(Collected data)
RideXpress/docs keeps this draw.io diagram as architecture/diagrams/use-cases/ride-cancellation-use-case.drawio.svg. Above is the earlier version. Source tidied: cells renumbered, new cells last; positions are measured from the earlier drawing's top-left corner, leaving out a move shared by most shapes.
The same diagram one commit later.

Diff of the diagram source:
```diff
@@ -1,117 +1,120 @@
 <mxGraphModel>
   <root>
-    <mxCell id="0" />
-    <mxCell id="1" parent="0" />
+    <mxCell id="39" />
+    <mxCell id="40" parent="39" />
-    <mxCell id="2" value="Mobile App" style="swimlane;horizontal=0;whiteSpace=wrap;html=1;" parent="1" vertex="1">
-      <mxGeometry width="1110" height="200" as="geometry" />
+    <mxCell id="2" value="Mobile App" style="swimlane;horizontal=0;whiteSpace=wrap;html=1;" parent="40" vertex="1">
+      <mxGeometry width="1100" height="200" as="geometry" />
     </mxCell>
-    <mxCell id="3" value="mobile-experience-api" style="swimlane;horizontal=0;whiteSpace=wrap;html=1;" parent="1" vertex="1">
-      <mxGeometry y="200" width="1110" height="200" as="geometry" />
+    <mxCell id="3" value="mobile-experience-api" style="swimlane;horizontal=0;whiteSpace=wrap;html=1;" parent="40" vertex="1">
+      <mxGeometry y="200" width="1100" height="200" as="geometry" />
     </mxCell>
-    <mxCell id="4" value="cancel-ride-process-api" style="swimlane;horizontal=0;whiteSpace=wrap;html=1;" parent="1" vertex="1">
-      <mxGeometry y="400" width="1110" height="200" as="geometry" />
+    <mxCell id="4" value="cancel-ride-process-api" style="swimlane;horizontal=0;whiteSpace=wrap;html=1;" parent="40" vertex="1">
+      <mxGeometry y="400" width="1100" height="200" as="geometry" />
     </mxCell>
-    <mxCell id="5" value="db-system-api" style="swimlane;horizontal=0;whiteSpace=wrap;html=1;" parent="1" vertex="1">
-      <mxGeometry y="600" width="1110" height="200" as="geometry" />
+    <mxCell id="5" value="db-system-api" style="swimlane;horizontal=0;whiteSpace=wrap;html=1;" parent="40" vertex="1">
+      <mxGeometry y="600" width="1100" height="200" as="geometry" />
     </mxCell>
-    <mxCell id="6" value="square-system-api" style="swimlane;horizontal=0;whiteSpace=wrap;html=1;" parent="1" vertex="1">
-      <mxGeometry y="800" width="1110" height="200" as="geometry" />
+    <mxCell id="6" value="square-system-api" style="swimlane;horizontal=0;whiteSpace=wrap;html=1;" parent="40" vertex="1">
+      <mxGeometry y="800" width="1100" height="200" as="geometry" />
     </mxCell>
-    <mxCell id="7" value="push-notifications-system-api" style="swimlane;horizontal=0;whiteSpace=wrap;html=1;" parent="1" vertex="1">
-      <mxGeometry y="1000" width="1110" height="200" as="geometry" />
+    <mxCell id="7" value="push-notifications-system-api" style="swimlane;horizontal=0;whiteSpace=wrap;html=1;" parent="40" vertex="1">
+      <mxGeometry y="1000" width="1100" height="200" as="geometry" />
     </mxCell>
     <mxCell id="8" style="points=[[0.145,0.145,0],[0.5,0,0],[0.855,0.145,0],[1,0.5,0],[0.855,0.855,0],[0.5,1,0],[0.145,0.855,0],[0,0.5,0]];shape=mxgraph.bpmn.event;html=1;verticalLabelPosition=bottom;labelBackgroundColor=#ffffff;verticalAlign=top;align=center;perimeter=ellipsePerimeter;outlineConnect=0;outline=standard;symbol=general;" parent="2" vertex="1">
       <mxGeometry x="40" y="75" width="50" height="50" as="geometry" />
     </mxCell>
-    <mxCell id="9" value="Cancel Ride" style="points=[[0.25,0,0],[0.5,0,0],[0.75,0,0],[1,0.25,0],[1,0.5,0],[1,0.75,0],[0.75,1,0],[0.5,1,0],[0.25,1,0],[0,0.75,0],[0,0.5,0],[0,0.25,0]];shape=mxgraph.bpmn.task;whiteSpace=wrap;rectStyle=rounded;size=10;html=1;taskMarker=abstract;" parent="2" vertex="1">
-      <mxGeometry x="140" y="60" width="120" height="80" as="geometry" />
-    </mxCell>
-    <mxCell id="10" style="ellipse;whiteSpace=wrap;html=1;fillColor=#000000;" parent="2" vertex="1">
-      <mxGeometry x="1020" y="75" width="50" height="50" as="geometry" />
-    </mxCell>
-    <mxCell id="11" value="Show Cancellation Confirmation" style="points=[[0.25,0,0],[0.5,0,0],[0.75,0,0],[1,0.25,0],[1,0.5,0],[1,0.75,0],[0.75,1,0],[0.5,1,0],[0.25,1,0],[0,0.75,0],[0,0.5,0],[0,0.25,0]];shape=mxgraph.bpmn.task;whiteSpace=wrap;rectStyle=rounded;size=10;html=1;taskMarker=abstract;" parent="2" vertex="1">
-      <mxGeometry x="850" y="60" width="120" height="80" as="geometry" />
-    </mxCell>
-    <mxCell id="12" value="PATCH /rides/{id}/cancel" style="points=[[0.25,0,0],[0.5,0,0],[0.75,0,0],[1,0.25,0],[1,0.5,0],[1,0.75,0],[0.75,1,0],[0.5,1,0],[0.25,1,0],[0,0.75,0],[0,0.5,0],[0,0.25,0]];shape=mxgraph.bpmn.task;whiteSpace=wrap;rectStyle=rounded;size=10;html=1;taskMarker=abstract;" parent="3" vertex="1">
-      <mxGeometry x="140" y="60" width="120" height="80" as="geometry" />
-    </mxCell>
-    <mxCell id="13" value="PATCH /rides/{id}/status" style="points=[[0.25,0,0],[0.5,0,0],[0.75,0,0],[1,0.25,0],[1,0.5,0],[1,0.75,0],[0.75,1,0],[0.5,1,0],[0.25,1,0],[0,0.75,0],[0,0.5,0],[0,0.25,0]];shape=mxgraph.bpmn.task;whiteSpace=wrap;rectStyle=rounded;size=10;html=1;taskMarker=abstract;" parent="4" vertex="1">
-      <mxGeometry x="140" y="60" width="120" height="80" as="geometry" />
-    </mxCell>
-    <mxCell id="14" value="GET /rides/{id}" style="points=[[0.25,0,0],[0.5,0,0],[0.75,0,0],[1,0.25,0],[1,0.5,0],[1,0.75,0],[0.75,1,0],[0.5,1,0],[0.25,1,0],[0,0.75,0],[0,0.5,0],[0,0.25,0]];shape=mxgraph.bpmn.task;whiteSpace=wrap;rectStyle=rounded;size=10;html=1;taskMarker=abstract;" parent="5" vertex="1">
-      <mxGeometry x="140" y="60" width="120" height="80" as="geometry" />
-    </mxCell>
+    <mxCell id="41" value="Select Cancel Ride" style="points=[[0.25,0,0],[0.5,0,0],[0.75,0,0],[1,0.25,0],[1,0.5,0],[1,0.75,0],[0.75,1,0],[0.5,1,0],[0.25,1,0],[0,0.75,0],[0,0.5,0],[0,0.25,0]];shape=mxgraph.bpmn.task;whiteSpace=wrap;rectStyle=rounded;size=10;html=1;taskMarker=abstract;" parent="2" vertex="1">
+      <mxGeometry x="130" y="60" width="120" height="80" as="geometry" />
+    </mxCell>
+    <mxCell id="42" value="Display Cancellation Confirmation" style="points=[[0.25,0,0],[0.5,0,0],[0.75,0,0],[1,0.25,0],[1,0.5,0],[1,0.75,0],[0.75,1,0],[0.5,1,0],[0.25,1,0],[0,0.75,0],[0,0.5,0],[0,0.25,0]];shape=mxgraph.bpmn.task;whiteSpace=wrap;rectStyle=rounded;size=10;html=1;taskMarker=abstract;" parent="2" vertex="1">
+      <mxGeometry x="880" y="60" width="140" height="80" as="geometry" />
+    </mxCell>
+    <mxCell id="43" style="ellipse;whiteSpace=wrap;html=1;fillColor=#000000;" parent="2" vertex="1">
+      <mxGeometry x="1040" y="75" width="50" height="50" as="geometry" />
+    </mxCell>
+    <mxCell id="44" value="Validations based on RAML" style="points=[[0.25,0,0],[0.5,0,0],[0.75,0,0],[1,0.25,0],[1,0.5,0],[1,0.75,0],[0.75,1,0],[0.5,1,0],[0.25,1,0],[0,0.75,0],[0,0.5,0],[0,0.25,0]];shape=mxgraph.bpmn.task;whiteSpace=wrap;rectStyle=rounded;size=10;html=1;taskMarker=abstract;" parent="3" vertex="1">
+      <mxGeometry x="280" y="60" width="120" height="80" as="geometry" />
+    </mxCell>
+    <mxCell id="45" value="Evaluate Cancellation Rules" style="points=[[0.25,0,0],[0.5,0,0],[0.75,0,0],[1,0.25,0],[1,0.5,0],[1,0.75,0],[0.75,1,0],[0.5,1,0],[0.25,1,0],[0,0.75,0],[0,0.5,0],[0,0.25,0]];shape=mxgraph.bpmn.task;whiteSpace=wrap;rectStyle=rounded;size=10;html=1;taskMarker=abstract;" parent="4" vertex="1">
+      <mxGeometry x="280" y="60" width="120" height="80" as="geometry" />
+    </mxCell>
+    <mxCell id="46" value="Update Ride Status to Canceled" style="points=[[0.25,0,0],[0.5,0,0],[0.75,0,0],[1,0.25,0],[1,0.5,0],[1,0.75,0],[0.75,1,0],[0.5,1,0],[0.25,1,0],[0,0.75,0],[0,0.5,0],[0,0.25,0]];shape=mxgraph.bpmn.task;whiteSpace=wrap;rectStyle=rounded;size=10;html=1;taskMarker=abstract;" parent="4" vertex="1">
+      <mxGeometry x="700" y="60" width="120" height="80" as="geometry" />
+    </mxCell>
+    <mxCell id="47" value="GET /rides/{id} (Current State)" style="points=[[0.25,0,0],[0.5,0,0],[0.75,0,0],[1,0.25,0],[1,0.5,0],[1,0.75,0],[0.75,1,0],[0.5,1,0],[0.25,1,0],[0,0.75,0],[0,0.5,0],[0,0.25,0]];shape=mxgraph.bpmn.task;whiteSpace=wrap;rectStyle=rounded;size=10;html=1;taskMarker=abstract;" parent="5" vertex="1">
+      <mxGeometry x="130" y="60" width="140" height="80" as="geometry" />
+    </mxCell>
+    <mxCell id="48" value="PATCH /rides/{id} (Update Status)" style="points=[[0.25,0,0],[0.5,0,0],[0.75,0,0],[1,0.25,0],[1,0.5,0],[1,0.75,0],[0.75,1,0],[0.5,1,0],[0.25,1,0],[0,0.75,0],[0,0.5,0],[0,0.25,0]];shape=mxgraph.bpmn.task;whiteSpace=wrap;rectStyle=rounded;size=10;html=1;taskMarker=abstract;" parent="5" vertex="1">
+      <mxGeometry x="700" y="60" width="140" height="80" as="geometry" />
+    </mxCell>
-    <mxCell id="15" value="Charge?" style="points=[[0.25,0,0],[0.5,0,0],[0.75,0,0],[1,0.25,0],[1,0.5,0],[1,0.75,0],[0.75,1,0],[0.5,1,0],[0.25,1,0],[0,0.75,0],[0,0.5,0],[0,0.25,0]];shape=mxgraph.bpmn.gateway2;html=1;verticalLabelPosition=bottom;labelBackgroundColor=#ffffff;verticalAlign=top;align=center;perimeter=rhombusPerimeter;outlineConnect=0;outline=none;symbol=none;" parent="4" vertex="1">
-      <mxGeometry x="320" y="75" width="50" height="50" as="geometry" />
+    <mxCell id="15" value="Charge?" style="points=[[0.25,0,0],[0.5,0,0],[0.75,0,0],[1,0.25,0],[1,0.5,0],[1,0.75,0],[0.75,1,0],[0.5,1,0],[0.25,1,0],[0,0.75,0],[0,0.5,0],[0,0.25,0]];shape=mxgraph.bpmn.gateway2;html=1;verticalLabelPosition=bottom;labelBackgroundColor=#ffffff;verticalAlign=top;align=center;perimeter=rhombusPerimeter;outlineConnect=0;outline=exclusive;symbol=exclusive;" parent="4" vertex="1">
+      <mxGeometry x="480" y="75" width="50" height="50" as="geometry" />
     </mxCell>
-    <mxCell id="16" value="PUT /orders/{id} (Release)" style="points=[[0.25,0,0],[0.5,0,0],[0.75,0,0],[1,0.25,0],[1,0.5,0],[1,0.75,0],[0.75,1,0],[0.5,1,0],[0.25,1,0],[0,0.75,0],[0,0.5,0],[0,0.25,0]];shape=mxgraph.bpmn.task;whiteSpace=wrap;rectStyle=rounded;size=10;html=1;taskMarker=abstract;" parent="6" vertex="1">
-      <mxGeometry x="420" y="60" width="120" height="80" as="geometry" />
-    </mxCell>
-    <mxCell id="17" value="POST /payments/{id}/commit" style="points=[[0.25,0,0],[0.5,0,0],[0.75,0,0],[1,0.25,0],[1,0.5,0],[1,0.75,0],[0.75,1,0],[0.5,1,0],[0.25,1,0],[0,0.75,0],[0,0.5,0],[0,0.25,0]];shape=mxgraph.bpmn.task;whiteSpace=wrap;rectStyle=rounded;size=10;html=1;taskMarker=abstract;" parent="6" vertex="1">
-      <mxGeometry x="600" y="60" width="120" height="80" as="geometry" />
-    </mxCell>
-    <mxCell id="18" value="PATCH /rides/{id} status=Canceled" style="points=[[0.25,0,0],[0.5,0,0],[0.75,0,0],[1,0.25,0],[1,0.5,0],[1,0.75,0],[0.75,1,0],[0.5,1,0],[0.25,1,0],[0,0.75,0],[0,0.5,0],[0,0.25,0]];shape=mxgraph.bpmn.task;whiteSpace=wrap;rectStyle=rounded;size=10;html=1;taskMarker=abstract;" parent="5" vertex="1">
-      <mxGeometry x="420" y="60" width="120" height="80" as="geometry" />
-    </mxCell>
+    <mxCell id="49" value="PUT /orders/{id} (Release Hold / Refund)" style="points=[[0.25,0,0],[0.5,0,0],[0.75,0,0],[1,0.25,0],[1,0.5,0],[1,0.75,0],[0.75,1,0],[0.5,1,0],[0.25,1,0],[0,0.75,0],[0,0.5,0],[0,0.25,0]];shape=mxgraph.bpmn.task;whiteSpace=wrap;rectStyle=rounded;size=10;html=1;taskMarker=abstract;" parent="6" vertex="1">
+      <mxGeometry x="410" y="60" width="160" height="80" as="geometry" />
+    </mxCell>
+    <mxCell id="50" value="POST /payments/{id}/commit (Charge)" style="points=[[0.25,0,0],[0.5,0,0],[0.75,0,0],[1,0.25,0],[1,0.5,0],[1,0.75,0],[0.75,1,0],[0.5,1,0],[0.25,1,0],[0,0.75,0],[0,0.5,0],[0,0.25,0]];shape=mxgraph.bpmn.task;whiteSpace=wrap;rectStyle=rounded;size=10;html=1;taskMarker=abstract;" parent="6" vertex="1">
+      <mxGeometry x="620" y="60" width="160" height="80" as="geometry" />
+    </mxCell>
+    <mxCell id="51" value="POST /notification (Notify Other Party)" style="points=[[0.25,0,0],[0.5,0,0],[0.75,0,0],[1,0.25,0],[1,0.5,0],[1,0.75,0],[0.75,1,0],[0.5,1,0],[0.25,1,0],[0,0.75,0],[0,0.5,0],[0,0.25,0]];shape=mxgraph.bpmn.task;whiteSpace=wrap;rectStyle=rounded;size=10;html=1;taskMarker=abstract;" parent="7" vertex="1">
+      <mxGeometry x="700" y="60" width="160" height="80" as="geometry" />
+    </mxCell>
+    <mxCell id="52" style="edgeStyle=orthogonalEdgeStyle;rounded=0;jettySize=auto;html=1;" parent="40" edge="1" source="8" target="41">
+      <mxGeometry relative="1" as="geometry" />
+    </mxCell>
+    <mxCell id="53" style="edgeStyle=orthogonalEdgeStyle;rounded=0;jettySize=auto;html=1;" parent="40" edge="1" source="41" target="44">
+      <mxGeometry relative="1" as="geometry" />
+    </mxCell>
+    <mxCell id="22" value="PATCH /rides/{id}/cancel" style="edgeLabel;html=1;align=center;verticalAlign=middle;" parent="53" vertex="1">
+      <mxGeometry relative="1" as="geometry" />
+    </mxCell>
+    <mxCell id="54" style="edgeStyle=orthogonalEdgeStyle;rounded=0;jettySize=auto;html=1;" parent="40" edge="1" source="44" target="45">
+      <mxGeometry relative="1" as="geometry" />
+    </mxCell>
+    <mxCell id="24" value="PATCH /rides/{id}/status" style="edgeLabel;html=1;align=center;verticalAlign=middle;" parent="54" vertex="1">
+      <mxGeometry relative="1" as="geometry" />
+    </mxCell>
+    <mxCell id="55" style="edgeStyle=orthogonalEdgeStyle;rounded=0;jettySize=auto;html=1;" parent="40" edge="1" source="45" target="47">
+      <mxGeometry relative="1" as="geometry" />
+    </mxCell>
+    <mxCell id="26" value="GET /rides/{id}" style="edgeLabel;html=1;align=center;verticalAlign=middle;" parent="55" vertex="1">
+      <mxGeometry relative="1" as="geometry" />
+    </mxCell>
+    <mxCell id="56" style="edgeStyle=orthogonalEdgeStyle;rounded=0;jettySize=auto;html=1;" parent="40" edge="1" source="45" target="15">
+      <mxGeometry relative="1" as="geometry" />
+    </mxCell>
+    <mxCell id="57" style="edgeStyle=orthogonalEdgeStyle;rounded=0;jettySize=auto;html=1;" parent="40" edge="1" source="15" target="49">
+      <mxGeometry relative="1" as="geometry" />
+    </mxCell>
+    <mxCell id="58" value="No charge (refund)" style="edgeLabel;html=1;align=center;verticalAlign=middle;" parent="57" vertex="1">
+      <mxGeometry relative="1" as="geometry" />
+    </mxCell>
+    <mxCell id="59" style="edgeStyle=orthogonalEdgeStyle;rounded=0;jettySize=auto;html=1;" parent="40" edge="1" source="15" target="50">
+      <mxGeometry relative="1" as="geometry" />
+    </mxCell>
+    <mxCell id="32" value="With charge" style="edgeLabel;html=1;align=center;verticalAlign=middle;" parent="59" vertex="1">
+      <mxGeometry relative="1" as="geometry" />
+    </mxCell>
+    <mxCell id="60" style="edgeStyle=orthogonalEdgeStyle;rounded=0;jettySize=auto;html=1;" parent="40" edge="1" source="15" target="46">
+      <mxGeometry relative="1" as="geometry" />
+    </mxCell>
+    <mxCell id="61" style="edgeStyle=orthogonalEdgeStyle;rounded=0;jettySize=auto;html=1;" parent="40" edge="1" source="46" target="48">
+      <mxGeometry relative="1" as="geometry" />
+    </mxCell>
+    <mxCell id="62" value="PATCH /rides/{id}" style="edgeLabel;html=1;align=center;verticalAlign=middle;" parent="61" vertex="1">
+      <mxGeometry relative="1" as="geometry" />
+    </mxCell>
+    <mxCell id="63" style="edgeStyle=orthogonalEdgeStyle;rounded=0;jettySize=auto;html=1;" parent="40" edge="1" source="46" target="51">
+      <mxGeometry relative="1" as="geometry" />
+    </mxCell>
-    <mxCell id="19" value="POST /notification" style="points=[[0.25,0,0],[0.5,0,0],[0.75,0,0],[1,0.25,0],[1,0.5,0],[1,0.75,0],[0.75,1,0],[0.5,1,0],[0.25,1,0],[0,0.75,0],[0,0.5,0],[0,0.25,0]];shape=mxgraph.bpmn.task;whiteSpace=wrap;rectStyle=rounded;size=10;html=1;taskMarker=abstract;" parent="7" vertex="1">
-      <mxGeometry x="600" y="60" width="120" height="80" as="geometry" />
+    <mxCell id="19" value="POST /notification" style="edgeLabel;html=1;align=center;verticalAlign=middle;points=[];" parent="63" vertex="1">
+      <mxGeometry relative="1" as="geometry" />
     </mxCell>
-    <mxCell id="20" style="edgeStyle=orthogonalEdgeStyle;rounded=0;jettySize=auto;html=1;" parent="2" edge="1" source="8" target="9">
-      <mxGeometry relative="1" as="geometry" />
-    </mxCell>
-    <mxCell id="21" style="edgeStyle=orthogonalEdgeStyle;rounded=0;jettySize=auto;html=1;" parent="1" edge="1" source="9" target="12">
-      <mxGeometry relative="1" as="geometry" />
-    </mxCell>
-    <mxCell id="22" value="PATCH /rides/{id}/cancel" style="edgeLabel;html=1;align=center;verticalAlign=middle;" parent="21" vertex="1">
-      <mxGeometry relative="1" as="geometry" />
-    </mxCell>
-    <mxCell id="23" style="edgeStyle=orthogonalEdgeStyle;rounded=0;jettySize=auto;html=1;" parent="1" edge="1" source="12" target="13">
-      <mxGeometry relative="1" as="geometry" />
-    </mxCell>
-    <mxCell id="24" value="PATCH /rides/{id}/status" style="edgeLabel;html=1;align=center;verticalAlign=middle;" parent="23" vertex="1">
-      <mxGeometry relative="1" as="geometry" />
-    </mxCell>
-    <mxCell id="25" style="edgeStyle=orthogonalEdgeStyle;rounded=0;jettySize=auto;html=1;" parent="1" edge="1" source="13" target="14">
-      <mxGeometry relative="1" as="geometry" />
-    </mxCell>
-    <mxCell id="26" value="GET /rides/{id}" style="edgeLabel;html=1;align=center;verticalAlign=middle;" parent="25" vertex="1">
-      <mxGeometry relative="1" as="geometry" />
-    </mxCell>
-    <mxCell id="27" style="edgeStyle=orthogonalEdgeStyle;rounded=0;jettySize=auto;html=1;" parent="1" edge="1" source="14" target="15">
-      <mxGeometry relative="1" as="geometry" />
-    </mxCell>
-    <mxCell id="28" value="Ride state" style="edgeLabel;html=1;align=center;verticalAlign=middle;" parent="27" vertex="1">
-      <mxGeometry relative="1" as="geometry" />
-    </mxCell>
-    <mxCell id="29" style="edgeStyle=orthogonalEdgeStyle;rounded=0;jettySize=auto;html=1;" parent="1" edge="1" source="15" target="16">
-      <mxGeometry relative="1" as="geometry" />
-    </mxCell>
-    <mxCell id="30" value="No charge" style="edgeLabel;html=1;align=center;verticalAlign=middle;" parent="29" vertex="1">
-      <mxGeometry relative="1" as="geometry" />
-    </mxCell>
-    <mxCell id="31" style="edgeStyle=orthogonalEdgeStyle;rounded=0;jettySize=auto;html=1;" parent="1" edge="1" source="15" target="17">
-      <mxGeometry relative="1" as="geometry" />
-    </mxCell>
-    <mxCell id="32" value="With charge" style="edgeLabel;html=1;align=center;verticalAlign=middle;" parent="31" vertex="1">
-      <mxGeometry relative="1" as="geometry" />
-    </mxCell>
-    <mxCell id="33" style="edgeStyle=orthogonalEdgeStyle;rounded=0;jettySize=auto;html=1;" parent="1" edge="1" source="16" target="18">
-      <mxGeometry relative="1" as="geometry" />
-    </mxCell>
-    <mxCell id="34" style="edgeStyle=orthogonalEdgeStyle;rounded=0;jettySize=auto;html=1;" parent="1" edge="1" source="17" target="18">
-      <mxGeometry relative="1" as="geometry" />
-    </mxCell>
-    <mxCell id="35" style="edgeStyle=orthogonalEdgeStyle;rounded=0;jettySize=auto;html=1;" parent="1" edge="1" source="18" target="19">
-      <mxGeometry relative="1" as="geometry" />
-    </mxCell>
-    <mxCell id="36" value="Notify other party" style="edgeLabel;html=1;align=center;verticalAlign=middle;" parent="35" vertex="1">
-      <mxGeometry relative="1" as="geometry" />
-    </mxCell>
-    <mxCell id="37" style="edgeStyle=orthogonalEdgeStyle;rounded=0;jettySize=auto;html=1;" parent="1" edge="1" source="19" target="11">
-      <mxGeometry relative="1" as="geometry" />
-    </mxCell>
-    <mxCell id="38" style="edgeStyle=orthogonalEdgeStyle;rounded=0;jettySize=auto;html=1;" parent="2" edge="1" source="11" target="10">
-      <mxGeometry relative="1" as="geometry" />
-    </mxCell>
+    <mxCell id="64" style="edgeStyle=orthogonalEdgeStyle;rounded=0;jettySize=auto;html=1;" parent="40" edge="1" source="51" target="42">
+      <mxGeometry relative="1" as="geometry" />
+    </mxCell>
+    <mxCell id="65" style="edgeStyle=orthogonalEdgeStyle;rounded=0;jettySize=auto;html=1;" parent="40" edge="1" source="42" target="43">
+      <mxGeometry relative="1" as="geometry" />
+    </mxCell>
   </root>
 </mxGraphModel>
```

● **What needs to be done**: Every line with "labelBackgroundColor" in it should be copied from the entries.

● **Output of the exercise**:
     <mxCell id="8" style="points=[[0.145,0.145,0],[0.5,0,0],[0.855,0.145,0],[1,0.5,0],[0.855,0.855,0],[0.5,1,0],[0.145,0.855,0],[0,0.5,0]];shape=mxgraph.bpmn.event;html=1;verticalLabelPosition=bottom;labelBackgroundColor=#ffffff;verticalAlign=top;align=center;perimeter=ellipsePerimeter;outlineConnect=0;outline=standard;symbol=general;" parent="2" vertex="1">
-    <mxCell id="15" value="Charge?" style="points=[[0.25,0,0],[0.5,0,0],[0.75,0,0],[1,0.25,0],[1,0.5,0],[1,0.75,0],[0.75,1,0],[0.5,1,0],[0.25,1,0],[0,0.75,0],[0,0.5,0],[0,0.25,0]];shape=mxgraph.bpmn.gateway2;html=1;verticalLabelPosition=bottom;labelBackgroundColor=#ffffff;verticalAlign=top;align=center;perimeter=rhombusPerimeter;outlineConnect=0;outline=none;symbol=none;" parent="4" vertex="1">
+    <mxCell id="15" value="Charge?" style="points=[[0.25,0,0],[0.5,0,0],[0.75,0,0],[1,0.25,0],[1,0.5,0],[1,0.75,0],[0.75,1,0],[0.5,1,0],[0.25,1,0],[0,0.75,0],[0,0.5,0],[0,0.25,0]];shape=mxgraph.bpmn.gateway2;html=1;verticalLabelPosition=bottom;labelBackgroundColor=#ffffff;verticalAlign=top;align=center;perimeter=rhombusPerimeter;outlineConnect=0;outline=exclusive;symbol=exclusive;" parent="4" vertex="1">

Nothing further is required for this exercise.